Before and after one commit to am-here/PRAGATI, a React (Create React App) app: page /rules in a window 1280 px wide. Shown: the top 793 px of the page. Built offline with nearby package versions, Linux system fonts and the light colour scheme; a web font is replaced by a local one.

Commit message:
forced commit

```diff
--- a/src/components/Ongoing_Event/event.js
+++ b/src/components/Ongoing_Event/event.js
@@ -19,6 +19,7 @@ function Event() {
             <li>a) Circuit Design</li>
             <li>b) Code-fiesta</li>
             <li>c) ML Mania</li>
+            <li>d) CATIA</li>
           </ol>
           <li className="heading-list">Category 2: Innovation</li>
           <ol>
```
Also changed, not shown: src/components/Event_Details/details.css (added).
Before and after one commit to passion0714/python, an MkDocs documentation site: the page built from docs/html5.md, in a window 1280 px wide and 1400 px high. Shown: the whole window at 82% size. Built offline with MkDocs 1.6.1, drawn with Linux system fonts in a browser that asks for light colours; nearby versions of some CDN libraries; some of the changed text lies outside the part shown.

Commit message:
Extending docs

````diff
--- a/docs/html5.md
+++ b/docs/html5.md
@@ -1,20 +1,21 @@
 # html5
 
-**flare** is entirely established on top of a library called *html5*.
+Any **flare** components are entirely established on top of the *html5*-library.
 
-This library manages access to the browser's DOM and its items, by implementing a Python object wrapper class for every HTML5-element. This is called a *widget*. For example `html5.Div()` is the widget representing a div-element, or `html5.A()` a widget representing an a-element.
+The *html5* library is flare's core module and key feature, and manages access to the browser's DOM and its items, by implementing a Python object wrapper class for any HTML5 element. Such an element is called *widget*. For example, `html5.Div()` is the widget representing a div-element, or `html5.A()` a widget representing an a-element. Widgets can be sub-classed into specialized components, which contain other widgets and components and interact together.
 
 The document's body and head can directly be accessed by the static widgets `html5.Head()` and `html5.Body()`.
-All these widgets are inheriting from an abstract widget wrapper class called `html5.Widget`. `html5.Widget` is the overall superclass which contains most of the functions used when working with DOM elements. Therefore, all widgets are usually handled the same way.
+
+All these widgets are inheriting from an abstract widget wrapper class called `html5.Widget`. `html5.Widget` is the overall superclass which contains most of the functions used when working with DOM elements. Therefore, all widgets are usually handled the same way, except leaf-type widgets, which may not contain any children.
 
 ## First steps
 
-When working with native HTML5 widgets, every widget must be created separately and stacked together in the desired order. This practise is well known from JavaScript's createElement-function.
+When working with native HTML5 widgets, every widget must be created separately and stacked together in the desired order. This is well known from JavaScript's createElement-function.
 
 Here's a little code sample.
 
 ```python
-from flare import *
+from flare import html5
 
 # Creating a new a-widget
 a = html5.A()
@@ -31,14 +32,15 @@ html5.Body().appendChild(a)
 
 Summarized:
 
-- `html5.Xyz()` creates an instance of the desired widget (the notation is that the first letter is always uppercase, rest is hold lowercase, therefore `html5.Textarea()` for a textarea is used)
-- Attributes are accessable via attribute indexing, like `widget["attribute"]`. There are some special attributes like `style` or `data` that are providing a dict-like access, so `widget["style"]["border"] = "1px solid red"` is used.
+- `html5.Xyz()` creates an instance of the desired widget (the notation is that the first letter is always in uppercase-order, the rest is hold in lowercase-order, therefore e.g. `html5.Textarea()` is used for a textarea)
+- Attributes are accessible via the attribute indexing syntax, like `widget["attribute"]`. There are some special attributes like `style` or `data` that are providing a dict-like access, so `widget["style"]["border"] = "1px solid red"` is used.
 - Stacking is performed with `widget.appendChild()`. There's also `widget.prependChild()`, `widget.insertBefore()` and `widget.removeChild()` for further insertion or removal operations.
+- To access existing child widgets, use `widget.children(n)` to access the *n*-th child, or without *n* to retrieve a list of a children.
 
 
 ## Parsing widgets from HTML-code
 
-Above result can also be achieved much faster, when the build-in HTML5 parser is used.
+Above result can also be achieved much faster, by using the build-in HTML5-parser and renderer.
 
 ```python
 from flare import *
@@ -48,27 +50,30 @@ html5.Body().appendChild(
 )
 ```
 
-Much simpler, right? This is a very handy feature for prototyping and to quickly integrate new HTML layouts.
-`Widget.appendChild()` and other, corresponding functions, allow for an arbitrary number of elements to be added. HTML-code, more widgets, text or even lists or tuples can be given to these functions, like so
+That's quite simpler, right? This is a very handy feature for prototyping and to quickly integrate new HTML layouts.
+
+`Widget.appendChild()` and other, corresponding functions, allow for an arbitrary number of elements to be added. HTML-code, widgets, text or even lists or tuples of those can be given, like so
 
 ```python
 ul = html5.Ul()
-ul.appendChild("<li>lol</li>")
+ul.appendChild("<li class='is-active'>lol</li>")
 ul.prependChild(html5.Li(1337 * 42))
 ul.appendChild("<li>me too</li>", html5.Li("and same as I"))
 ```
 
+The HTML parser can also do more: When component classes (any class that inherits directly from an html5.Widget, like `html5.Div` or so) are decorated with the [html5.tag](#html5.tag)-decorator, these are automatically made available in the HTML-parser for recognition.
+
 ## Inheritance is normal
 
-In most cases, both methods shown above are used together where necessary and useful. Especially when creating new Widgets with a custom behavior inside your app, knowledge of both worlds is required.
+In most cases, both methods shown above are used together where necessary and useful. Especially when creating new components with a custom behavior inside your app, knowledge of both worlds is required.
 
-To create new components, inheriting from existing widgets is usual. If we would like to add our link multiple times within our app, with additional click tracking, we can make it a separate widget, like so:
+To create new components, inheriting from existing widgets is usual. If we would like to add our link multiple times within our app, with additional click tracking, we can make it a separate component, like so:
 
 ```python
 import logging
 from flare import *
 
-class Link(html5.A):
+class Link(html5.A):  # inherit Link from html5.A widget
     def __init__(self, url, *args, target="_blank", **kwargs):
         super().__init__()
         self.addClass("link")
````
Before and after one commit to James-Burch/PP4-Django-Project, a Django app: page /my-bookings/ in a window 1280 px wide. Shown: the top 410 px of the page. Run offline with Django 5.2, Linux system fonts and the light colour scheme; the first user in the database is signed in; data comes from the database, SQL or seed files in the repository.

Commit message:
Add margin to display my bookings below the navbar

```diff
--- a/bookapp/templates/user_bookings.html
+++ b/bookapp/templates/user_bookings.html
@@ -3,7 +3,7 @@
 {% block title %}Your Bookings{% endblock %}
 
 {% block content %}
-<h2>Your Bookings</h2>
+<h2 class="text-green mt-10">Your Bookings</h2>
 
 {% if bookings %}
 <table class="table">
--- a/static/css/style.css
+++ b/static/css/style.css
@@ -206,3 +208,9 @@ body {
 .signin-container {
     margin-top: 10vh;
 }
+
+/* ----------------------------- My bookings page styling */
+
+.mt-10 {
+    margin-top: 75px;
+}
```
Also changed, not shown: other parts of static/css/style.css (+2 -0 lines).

* * *

Each entry should be written out again exactly, with no word left out.

Before and after one commit to am-here/PRAGATI, a React (Create React App) app: page /rules in a window 1280 px wide. Shown: the top 793 px of the page. Built offline with nearby package versions, Linux system fonts and the light colour scheme; a web font is replaced by a local one.

Commit message:
forced commit

```diff
--- a/src/components/Ongoing_Event/event.js
+++ b/src/components/Ongoing_Event/event.js
@@ -19,6 +19,7 @@ function Event() {
             <li>a) Circuit Design</li>
             <li>b) Code-fiesta</li>
             <li>c) ML Mania</li>
+            <li>d) CATIA</li>
           </ol>
           <li className="heading-list">Category 2: Innovation</li>
           <ol>
```
Also changed, not shown: src/components/Event_Details/details.css (added).
Before and after one commit to passion0714/python, an MkDocs documentation site: the page built from docs/html5.md, in a window 1280 px wide and 1400 px high. Shown: the whole window at 82% size. Built offline with MkDocs 1.6.1, drawn with Linux system fonts in a browser that asks for light colours; nearby versions of some CDN libraries; some of the changed text lies outside the part shown.

Commit message:
Extending docs

````diff
--- a/docs/html5.md
+++ b/docs/html5.md
@@ -1,20 +1,21 @@
 # html5
 
-**flare** is entirely established on top of a library called *html5*.
+Any **flare** components are entirely established on top of the *html5*-library.
 
-This library manages access to the browser's DOM and its items, by implementing a Python object wrapper class for every HTML5-element. This is called a *widget*. For example `html5.Div()` is the widget representing a div-element, or `html5.A()` a widget representing an a-element.
+The *html5* library is flare's core module and key feature, and manages access to the browser's DOM and its items, by implementing a Python object wrapper class for any HTML5 element. Such an element is called *widget*. For example, `html5.Div()` is the widget representing a div-element, or `html5.A()` a widget representing an a-element. Widgets can be sub-classed into specialized components, which contain other widgets and components and interact together.
 
 The document's body and head can directly be accessed by the static widgets `html5.Head()` and `html5.Body()`.
-All these widgets are inheriting from an abstract widget wrapper class called `html5.Widget`. `html5.Widget` is the overall superclass which contains most of the functions used when working with DOM elements. Therefore, all widgets are usually handled the same way.
+
+All these widgets are inheriting from an abstract widget wrapper class called `html5.Widget`. `html5.Widget` is the overall superclass which contains most of the functions used when working with DOM elements. Therefore, all widgets are usually handled the same way, except leaf-type widgets, which may not contain any children.
 
 ## First steps
 
-When working with native HTML5 widgets, every widget must be created separately and stacked together in the desired order. This practise is well known from JavaScript's createElement-function.
+When working with native HTML5 widgets, every widget must be created separately and stacked together in the desired order. This is well known from JavaScript's createElement-function.
 
 Here's a little code sample.
 
 ```python
-from flare import *
+from flare import html5
 
 # Creating a new a-widget
 a = html5.A()
@@ -31,14 +32,15 @@ html5.Body().appendChild(a)
 
 Summarized:
 
-- `html5.Xyz()` creates an instance of the desired widget (the notation is that the first letter is always uppercase, rest is hold lowercase, therefore `html5.Textarea()` for a textarea is used)
-- Attributes are accessable via attribute indexing, like `widget["attribute"]`. There are some special attributes like `style` or `data` that are providing a dict-like access, so `widget["style"]["border"] = "1px solid red"` is used.
+- `html5.Xyz()` creates an instance of the desired widget (the notation is that the first letter is always in uppercase-order, the rest is hold in lowercase-order, therefore e.g. `html5.Textarea()` is used for a textarea)
+- Attributes are accessible via the attribute indexing syntax, like `widget["attribute"]`. There are some special attributes like `style` or `data` that are providing a dict-like access, so `widget["style"]["border"] = "1px solid red"` is used.
 - Stacking is performed with `widget.appendChild()`. There's also `widget.prependChild()`, `widget.insertBefore()` and `widget.removeChild()` for further insertion or removal operations.
+- To access existing child widgets, use `widget.children(n)` to access the *n*-th child, or without *n* to retrieve a list of a children.
 
 
 ## Parsing widgets from HTML-code
 
-Above result can also be achieved much faster, when the build-in HTML5 parser is used.
+Above result can also be achieved much faster, by using the build-in HTML5-parser and renderer.
 
 ```python
 from flare import *
@@ -48,27 +50,30 @@ html5.Body().appendChild(
 )
 ```
 
-Much simpler, right? This is a very handy feature for prototyping and to quickly integrate new HTML layouts.
-`Widget.appendChild()` and other, corresponding functions, allow for an arbitrary number of elements to be added. HTML-code, more widgets, text or even lists or tuples can be given to these functions, like so
+That's quite simpler, right? This is a very handy feature for prototyping and to quickly integrate new HTML layouts.
+
+`Widget.appendChild()` and other, corresponding functions, allow for an arbitrary number of elements to be added. HTML-code, widgets, text or even lists or tuples of those can be given, like so
 
 ```python
 ul = html5.Ul()
-ul.appendChild("<li>lol</li>")
+ul.appendChild("<li class='is-active'>lol</li>")
 ul.prependChild(html5.Li(1337 * 42))
 ul.appendChild("<li>me too</li>", html5.Li("and same as I"))
 ```
 
+The HTML parser can also do more: When component classes (any class that inherits directly from an html5.Widget, like `html5.Div` or so) are decorated with the [html5.tag](#html5.tag)-decorator, these are automatically made available in the HTML-parser for recognition.
+
 ## Inheritance is normal
 
-In most cases, both methods shown above are used together where necessary and useful. Especially when creating new Widgets with a custom behavior inside your app, knowledge of both worlds is required.
+In most cases, both methods shown above are used together where necessary and useful. Especially when creating new components with a custom behavior inside your app, knowledge of both worlds is required.
 
-To create new components, inheriting from existing widgets is usual. If we would like to add our link multiple times within our app, with additional click tracking, we can make it a separate widget, like so:
+To create new components, inheriting from existing widgets is usual. If we would like to add our link multiple times within our app, with additional click tracking, we can make it a separate component, like so:
 
 ```python
 import logging
 from flare import *
 
-class Link(html5.A):
+class Link(html5.A):  # inherit Link from html5.A widget
     def __init__(self, url, *args, target="_blank", **kwargs):
         super().__init__()
         self.addClass("link")
````
Before and after one commit to James-Burch/PP4-Django-Project, a Django app: page /my-bookings/ in a window 1280 px wide. Shown: the top 410 px of the page. Run offline with Django 5.2, Linux system fonts and the light colour scheme; the first user in the database is signed in; data comes from the database, SQL or seed files in the repository.

Commit message:
Add margin to display my bookings below the navbar

```diff
--- a/bookapp/templates/user_bookings.html
+++ b/bookapp/templates/user_bookings.html
@@ -3,7 +3,7 @@
 {% block title %}Your Bookings{% endblock %}
 
 {% block content %}
-<h2>Your Bookings</h2>
+<h2 class="text-green mt-10">Your Bookings</h2>
 
 {% if bookings %}
 <table class="table">
--- a/static/css/style.css
+++ b/static/css/style.css
@@ -206,3 +208,9 @@ body {
 .signin-container {
     margin-top: 10vh;
 }
+
+/* ----------------------------- My bookings page styling */
+
+.mt-10 {
+    margin-top: 75px;
+}
```
Also changed, not shown: other parts of static/css/style.css (+2 -0 lines).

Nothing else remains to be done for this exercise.